The Shooting Stars program continues to affect genuine change in the lives of Aboriginal and Torres Strait Islander girls living in Western Australia’s remote and rural communities.
Now engaging almost 400 participants across seven delivery sites, the Shooting Stars program is also 100% staffed by females, 75% of those identifying as Indigenous.
We asked our female leaders within Netball WA: What does International Women’s Day means for you?
Shooting Stars Executive Officer Fran Haintz
International Women’s Day is an important time to stop and reflect on and celebrate the significant achievements to date as well as recognise that there is a significant way to go to see equity across the whole world for women.
General Manager - Community Netball Liz Booth
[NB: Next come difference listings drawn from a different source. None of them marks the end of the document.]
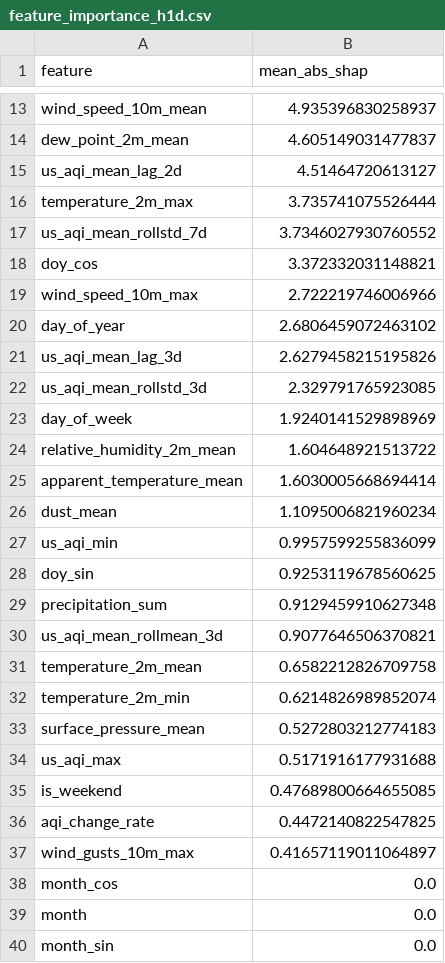
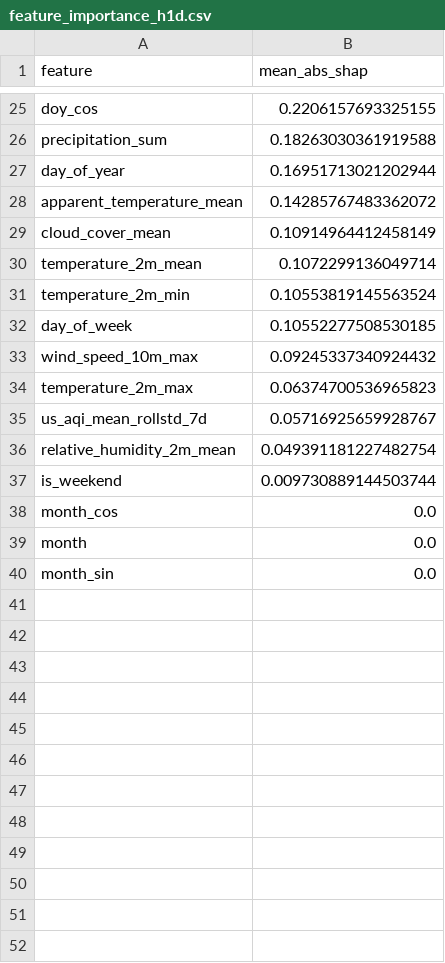
Before and after one commit to hariscs414/Pearls-AQI-Predictor, a CSV file: data/local_store/model_registry/feature_importance_h1d.csv, drawn as a sheet; only a part is shown, gaps mark what is left out; removed rows and columns are numbered as before the commit, all else as after; the diff covers the shown part only; the diff names each change by its address in the sheet, - before the commit and + after, or states it on an @@ line.

```diff
--- a/data/local_store/model_registry/feature_importance_h1d.csv
+++ b/data/local_store/model_registry/feature_importance_h1d.csv
-row 13: wind_speed_10m_mean | 4.935396830258937
-row 14: dew_point_2m_mean | 4.605149031477837
-row 15: us_aqi_mean_lag_2d | 4.51464720613127
-row 16: temperature_2m_max | 3.735741075526444
-row 17: us_aqi_mean_rollstd_7d | 3.7346027930760552
-B25 (mean_abs_shap): 3.372332031148821
+B25 (mean_abs_shap): 0.2206157693325155
-row 19: wind_speed_10m_max | 2.722219746006966
+row 26: precipitation_sum | 0.18263030361919588
-B27 (mean_abs_shap): 2.6806459072463102
+B27 (mean_abs_shap): 0.16951713021202944
-row 21: us_aqi_mean_lag_3d | 2.6279458215195826
-row 22: us_aqi_mean_rollstd_3d | 2.329791765923085
-row 23: day_of_week | 1.9240141529898969
-row 24: relative_humidity_2m_mean | 1.604648921513722
-B28 (mean_abs_shap): 1.6030005668694414
+B28 (mean_abs_shap): 0.14285767483362072
-row 26: dust_mean | 1.1095006821960234
-row 27: us_aqi_min | 0.9957599255836099
-row 28: doy_sin | 0.9253119678560625
-row 29: precipitation_sum | 0.9129459910627348
-row 30: us_aqi_mean_rollmean_3d | 0.9077646506370821
+row 29: cloud_cover_mean | 0.10914964412458149
-B30 (mean_abs_shap): 0.6582212826709758
+B30 (mean_abs_shap): 0.1072299136049714
-B31 (mean_abs_shap): 0.6214826989852074
+B31 (mean_abs_shap): 0.10553819145563524
-row 33: surface_pressure_mean | 0.5272803212774183
-row 34: us_aqi_max | 0.5171916177931688
+row 32: day_of_week | 0.10552277508530185
+row 33: wind_speed_10m_max | 0.09245337340924432
+row 34: temperature_2m_max | 0.06374700536965823
+row 35: us_aqi_mean_rollstd_7d | 0.05716925659928767
+row 36: relative_humidity_2m_mean | 0.049391181227482754
-B37 (mean_abs_shap): 0.47689800664655085
+B37 (mean_abs_shap): 0.009730889144503744
-row 36: aqi_change_rate | 0.4472140822547825
-row 37: wind_gusts_10m_max | 0.41657119011064897
```
Also changed, not shown: 16 added rows, 4 removed rows and 7 edited cells elsewhere in this file, data/local_store/model_registry/feature_importance_h2d.csv, data/local_store/model_registry/feature_importance_h3d.csv, 7 other files.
International Women’s Day is an opportunity for me to reflect, recognise and celebrate the many wonderful stories and significant achievements of women from all walks of life, including those from our great sport of netball. It also allows me to reconfirm my commitment to advocate for positive change, particularly in the area of equality for women all around the world.
West Coast Fever Head Coach Stacey Marinkovich
Anyone, anywhere should be treated with equality and depending on your level of commitment, your ability and your hard work should be what creates your opportunity. With the change in society over the years I think it is great that women are empowered to be the best they can be and as a consequence are influencing and contributing in all circles within society. International Women’s Day is not about our entitlement but a representation of the positive influence we are making to our communities
West Coast Fever Executive Officer Tamara Sheppard
Grateful - I am grateful to be brought up by a strong and successful woman who as my mum left me wanting for nothing, taught me to be strong, to speak up, be heard and work hard every day to break through any barrier that is in my way. My mum was successful, driven, smart and balanced full-time work with family. She was always Mum whenever I needed her.
Proud - I am proud to lead the West Coast Fever club that is underpinned by strong, motivated and inspiring women. This club supports and celebrates the women that are able to balance family and/or careers, whilst playing/coaching in the best netball league in the World. We don’t put barriers in place or make excuses because of gender instead we work hard every day to be better than the day before. This club is driven to be high performing on and off the court.
Tenacity - International women’s day is a chance to appreciate how far we have come and how far we still have to go. The World Economic Forum 2017 Global Gender Gap Report tells us that gender parity is still 200 years away. I don’t accept that parity with men’s sport is unrealistic and I don’t accept that this is 200 years away. I am committed to playing my role to celebrate our achievements whilst playing a purposeful role for gender parity. March 8 reminds us that we have to keep moving forward for all the strong women who got us to this point and for all the strong women who are relying on us to keep moving forward.